**Activity**: Find the word "Endpoint" in the listing; pull out each line holding it.

**Data for review**:
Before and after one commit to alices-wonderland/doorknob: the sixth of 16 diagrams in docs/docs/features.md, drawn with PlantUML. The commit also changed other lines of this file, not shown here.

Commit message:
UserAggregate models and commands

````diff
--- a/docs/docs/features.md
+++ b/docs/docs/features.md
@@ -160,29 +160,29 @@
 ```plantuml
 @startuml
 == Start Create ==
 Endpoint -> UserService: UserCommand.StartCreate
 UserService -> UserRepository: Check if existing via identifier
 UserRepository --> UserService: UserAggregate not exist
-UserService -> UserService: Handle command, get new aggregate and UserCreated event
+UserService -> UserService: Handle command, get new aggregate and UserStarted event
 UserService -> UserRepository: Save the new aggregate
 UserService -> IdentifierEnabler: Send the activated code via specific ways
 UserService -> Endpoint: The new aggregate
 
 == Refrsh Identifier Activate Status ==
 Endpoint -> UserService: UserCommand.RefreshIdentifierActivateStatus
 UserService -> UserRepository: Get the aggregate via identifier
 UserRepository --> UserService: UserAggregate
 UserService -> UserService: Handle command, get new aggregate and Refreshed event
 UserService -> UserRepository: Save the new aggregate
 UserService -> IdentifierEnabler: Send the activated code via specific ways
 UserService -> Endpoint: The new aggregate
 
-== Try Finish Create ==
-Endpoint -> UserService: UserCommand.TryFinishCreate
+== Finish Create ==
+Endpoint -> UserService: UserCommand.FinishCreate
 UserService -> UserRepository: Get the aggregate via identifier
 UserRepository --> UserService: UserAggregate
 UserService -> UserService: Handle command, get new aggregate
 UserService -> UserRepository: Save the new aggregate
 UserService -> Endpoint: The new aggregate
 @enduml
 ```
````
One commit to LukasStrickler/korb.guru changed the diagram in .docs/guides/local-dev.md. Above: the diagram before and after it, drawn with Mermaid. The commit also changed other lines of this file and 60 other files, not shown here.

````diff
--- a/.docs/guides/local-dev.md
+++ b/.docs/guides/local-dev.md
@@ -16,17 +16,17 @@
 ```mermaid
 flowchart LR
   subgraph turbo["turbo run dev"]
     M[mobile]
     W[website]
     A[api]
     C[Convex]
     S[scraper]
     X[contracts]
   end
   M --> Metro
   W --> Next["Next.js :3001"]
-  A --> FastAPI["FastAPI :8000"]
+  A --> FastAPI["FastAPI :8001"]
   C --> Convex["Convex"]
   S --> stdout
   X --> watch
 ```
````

**Output below**:
 Endpoint -> UserService: UserCommand.StartCreate
 UserService -> Endpoint: The new aggregate
 Endpoint -> UserService: UserCommand.RefreshIdentifierActivateStatus
 UserService -> Endpoint: The new aggregate
-Endpoint -> UserService: UserCommand.TryFinishCreate
+Endpoint -> UserService: UserCommand.FinishCreate
 UserService -> Endpoint: The new aggregate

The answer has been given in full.